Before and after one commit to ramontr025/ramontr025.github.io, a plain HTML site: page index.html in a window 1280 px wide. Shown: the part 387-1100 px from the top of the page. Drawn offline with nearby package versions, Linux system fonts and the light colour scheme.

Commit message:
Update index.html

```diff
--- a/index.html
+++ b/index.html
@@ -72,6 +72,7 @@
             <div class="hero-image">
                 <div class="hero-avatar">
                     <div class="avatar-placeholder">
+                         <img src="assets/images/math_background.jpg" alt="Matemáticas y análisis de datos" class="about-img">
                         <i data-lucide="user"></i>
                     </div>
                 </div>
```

...

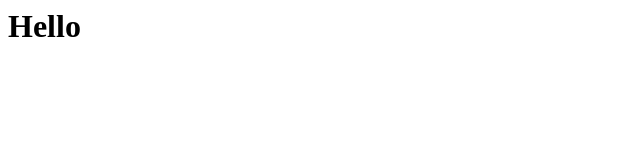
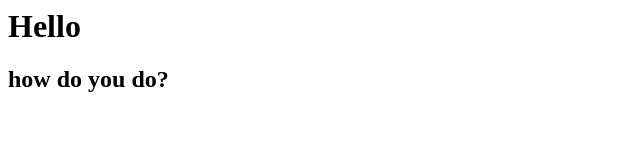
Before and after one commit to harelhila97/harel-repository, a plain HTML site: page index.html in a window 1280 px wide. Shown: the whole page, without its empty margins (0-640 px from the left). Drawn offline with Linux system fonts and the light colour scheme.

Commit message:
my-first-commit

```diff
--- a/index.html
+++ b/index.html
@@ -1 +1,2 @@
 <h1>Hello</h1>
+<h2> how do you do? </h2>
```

--

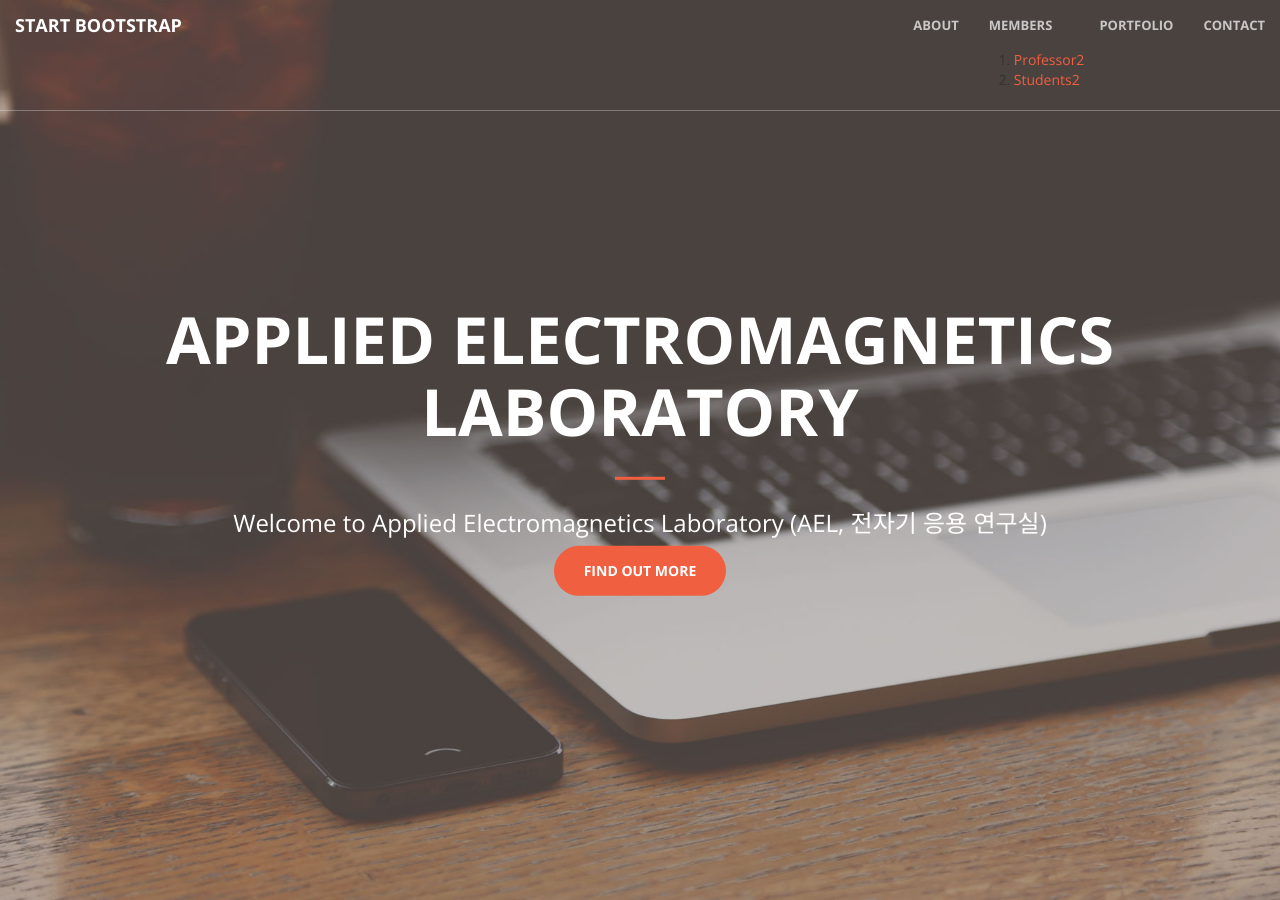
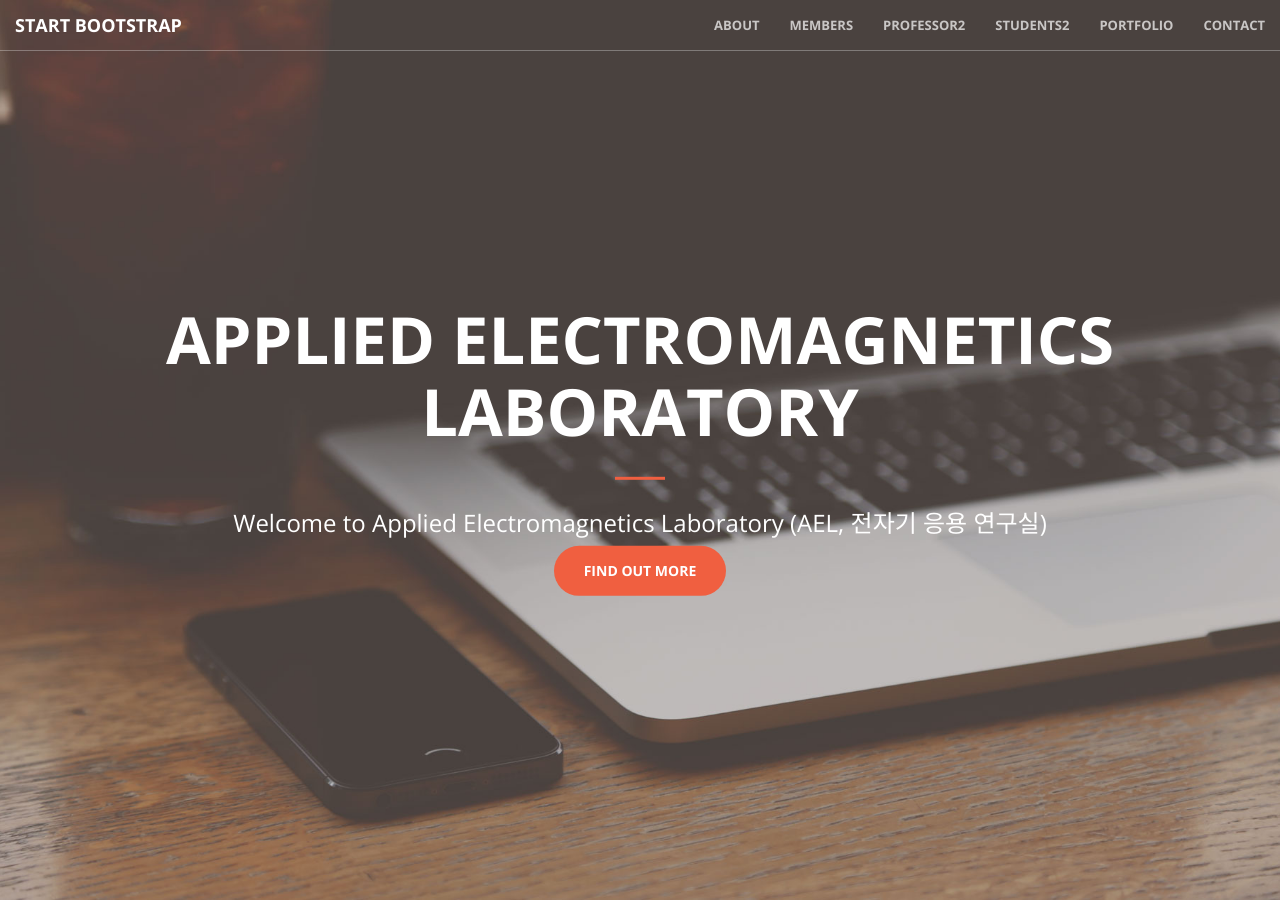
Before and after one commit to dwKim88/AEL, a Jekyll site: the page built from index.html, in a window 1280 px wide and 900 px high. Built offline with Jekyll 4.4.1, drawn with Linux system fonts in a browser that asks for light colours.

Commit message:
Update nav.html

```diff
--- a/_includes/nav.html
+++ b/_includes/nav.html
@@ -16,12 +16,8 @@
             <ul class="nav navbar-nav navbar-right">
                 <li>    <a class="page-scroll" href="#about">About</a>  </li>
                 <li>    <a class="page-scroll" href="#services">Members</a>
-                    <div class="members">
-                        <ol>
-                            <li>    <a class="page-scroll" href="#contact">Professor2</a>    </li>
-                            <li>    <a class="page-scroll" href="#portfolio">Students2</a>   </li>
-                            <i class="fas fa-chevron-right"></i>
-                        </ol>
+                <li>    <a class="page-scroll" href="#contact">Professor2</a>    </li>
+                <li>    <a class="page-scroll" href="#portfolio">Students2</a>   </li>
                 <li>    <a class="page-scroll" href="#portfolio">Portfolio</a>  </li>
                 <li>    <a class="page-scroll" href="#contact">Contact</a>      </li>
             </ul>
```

• [WHAT YOU SHOULD DO] Search the entries above for the word "about" and count the lines that hold it. Reply with only that number.

• [SOLUTION TO THIS PROBLEM] 2